ATLANTA — Faster than Bobby Cox could clean out his office, Atlanta GM Frank Wren already has restocked the Braves' roster for new manager Fredi Gonzalez.
The small, blue nameplate outside the manager's office at Turner Field still says "Bobby Cox." Gonzalez says he has assured the newly retired Cox there's no rush to clear out his belongings. The focus this winter has been on adding players' nameplates for the clubhouse.
Wren has hustled to address the team's top offseason concerns.
Dan Uggla was acquired from Florida to add a power-hitting right-handed bat to the lineup, and Wren added two veterans — left-hander George Sherrill and right-hander Scott Linebrink — to a bullpen which lost closer Billy Wagner and Takashi Saito.
"We'll continue to look and see if there's other areas to improve the club," Wren said Friday after returning from winter meetings. "But I think, really, all of our big pieces are done."
The general manager also claimed Joe Mather off waivers from the Cardinals to serve in a utility role. Eric Hinske was re-signed for another year in his role as a top pinch-hitter and utility player. Hinske is insurance at first base for rookie starter Freddie Freeman.
Also, right-handed reliever Scott Proctor was re-signed.
There's a longer list of departed players.
Wagner retired, while Saito and reliever Kyle Farnsworth were not re-signed.
To clear room for Freeman, the Braves did not attempt to re-sign first basemen Derrek Lee and Troy Glaus. Outfielders Matt Diaz, Melky Cabrera and Rick Ankiel also are gone. All-Star infielder Omar Infante and left-handed reliever Mike Dunn were sent to the Marlins for Uggla.
Wren still hopes to trade right-hander Kenshin Kawakami and negotiate an extension for Uggla, whose contract expires after the 2011 World Series.
Uggla, 30, turned down the Marlins' last offer of $48 million over four years. He could earn $10 million or more in salary arbitration in 2011. Based on the $126 million, seven-year contract awarded to Jayson Werth by the Washington Nationals, Uggla could have new bargaining strength in his talks with the Braves.
Wren said Werth's contract doesn't set a new benchmark for Uggla, at least from the Braves' view.
"It does not," Wren said. "Every team has their own economics that they have to deal with. There's 30 teams and we all have different revenues, we all have different expenses. We're all working individually with what we can do."

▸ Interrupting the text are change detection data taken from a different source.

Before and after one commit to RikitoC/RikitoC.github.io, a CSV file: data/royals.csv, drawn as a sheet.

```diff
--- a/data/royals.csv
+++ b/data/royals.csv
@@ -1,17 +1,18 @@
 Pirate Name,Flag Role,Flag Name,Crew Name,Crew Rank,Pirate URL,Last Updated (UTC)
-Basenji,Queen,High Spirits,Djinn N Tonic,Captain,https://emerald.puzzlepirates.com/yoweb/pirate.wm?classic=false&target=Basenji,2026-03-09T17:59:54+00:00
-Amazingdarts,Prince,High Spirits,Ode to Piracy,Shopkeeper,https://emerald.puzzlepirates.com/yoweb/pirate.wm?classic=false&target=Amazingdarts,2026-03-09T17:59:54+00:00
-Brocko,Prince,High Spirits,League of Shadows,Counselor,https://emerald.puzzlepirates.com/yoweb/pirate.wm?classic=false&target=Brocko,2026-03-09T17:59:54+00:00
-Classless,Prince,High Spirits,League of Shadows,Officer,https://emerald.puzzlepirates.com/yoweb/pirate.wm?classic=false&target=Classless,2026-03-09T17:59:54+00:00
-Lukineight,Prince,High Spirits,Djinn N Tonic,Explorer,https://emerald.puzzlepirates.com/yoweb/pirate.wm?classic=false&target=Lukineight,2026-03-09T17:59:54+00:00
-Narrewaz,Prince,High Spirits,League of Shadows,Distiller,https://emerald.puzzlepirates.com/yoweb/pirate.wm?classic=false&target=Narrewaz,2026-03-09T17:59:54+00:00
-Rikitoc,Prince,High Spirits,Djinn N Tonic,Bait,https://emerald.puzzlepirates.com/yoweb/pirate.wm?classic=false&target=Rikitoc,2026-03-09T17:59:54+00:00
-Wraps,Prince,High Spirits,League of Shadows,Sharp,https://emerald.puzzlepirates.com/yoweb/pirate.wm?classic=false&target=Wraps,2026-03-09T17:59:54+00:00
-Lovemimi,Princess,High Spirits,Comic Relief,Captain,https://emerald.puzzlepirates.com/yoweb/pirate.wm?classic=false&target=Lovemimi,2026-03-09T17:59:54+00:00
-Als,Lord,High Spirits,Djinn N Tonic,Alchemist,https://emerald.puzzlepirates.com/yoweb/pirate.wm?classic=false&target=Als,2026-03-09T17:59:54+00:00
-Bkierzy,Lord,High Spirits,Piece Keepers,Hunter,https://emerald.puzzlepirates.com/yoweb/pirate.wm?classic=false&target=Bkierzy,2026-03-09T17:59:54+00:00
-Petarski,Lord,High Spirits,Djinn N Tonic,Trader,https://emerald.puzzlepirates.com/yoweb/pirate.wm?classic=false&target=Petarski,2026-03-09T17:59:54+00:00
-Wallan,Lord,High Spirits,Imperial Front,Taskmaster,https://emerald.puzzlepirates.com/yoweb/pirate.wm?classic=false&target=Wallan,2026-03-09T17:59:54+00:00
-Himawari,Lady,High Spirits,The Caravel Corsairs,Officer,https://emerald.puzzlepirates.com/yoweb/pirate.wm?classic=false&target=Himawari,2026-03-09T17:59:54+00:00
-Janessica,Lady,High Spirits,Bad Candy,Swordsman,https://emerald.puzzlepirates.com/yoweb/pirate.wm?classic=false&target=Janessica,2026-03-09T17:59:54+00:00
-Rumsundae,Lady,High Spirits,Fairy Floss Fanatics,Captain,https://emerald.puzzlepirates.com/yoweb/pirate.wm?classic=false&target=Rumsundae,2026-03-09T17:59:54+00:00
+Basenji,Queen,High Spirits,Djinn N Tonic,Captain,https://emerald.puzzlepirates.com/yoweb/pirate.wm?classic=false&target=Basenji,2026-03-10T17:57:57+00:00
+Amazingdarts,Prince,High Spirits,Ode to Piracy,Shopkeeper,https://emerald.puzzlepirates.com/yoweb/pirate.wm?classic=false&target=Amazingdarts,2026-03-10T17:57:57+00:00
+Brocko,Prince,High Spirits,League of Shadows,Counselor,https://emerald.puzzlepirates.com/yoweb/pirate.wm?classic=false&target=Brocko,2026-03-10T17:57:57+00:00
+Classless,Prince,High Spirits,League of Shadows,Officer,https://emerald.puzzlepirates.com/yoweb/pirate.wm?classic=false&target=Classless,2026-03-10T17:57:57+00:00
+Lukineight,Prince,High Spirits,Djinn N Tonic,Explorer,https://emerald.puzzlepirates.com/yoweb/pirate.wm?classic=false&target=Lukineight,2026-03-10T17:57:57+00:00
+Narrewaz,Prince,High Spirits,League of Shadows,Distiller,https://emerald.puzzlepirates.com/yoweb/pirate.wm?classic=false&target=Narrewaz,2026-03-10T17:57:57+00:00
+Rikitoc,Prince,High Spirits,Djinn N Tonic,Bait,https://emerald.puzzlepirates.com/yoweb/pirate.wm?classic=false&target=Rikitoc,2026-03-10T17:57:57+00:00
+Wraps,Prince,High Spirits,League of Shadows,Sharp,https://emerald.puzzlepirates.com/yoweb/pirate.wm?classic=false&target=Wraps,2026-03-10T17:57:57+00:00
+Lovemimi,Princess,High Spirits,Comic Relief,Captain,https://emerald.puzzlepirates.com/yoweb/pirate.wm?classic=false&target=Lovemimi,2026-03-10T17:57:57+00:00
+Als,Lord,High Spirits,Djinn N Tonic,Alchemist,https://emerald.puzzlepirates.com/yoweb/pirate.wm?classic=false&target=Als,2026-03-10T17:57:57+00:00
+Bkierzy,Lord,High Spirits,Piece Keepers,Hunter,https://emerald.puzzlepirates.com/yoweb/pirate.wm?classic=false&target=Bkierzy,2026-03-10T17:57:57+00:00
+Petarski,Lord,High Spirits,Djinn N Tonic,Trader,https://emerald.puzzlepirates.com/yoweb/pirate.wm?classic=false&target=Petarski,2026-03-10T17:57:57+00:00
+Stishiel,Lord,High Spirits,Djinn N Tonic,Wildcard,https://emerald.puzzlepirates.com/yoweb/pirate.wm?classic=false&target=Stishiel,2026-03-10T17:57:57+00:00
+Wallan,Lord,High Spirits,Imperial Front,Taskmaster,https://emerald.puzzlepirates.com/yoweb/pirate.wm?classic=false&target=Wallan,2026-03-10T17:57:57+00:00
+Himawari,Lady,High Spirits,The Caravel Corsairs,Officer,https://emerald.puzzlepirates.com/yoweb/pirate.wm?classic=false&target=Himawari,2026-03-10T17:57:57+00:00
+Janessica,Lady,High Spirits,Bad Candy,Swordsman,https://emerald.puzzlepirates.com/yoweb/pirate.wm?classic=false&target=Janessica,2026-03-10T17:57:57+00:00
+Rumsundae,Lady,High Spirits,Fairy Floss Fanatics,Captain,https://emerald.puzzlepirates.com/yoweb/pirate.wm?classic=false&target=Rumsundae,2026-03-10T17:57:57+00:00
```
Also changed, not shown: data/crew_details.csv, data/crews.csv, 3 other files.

Wren said it is too early to know if big contracts given to Werth, Carl Crawford and others this winter will make it more difficult for the Braves to keep Uggla for more than one season.
"I don't know. When we get into our negotiations, we'll find out," Wren said. "We'll find out what the expectations are and who the comparables are and we'll see how that factors in.
"From our perspective, we know where we want to go with the contract and we'll let those negotiations take place."
Terry Bross, Uggla's agent, has said he's willing to discuss a multiyear contract with the Braves.
Uggla, a two-time All-Star, hit .287 with 33 homers and 105 RBIs last season. He has hit more than 30 homers in four straight seasons and will combine with Alex Gonzalez to give the Braves two middle infielders with power.
The Braves' lineup also features Martin Prado, the NL All-Star starter at second base last season who is moving to left field, All-Star catcher Brian McCann and right fielder Jason Heyward, who as a rookie was voted to start in the All-Star game. An injury kept Heyward from playing in the game, but he returned to finish at .277 with 18 homers and 72 RBIs.
Heyward, the runner-up in the NL Rookie of the Year voting, is the only sure thing in the outfield. Prado could play third base if Chipper Jones, 38, cannot return from knee surgery. Nate McLouth will have the first chance in center field, but he hit only .190 last season.
The Braves are encouraged by Jones' progress, but there could be a shortage of outfielders if Prado is needed at third base. The team could add an outfielder before spring training.
Wren acted quickly to replenish the bullpen. A pair of 2010 rookies, Jonny Venters (1.95 ERA, 93 strikeouts in 83 innings) and Craig Kimbrel (0.44 ERA, 40 Ks in 20 2-3 innings), could share the closer's role.
Gonzalez said Sherrill, who was an All-Star with Baltimore in 2008, when he had 31 saves, will be more than a specialist brought in to face one left-hander.
"I'm not looking at him as a strictly left-handed, situational guy," Gonzalez said. "I'm looking at him as a guy who can help the bullpen."
No tweaking is necessary in the rotation, which returns Tim Hudson, Derek Lowe, Tommy Hanson and Jair Jurrjens.